= Data for this task =

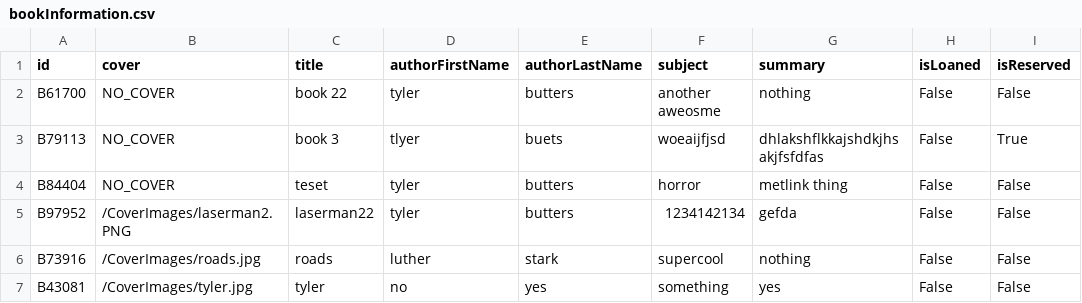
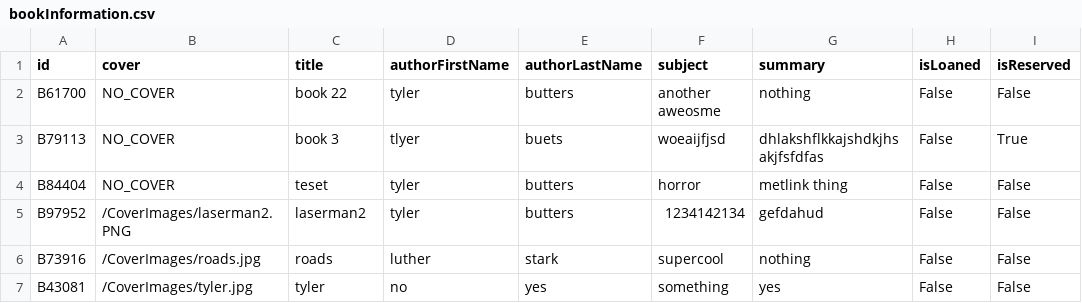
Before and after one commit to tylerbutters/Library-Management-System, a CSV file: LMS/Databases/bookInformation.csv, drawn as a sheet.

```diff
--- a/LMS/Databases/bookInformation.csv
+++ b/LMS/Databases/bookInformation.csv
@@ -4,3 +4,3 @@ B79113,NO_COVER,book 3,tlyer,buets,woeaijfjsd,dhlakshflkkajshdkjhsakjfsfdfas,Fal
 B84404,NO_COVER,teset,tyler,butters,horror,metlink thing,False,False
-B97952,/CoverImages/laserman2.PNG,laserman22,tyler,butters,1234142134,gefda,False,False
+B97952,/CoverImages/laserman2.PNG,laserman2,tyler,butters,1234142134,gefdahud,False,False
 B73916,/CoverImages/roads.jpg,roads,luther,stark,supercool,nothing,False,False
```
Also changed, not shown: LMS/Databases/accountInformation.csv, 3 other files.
==
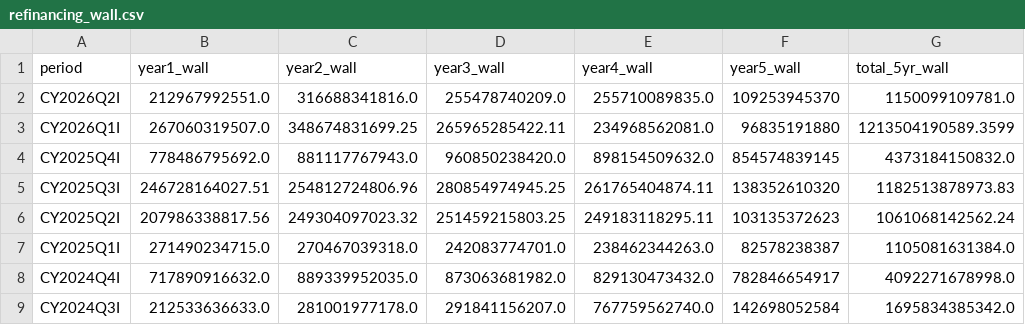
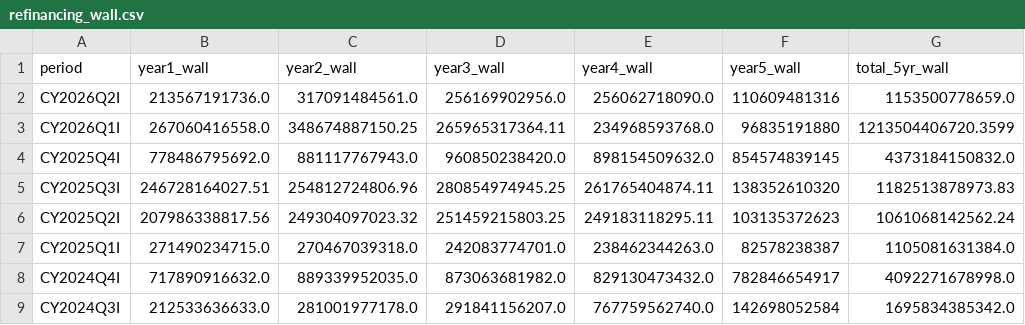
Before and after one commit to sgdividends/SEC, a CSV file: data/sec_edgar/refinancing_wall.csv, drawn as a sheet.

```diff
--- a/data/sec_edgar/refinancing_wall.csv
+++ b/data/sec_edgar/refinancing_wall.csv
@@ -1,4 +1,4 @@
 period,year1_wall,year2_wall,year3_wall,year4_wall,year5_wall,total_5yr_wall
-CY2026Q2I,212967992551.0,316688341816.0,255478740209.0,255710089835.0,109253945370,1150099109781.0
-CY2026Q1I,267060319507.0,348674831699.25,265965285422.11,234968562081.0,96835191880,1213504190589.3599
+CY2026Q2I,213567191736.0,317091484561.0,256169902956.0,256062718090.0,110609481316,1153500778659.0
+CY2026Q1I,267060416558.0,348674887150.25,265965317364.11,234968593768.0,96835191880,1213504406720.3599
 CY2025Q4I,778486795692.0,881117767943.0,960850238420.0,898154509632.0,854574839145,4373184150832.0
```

= Work instruction =
Only the lines containing "Before" are needed; copy each of them from the data.

= Written answer =
Before and after one commit to tylerbutters/Library-Management-System, a CSV file: LMS/Databases/bookInformation.csv, drawn as a sheet.
Before and after one commit to sgdividends/SEC, a CSV file: data/sec_edgar/refinancing_wall.csv, drawn as a sheet.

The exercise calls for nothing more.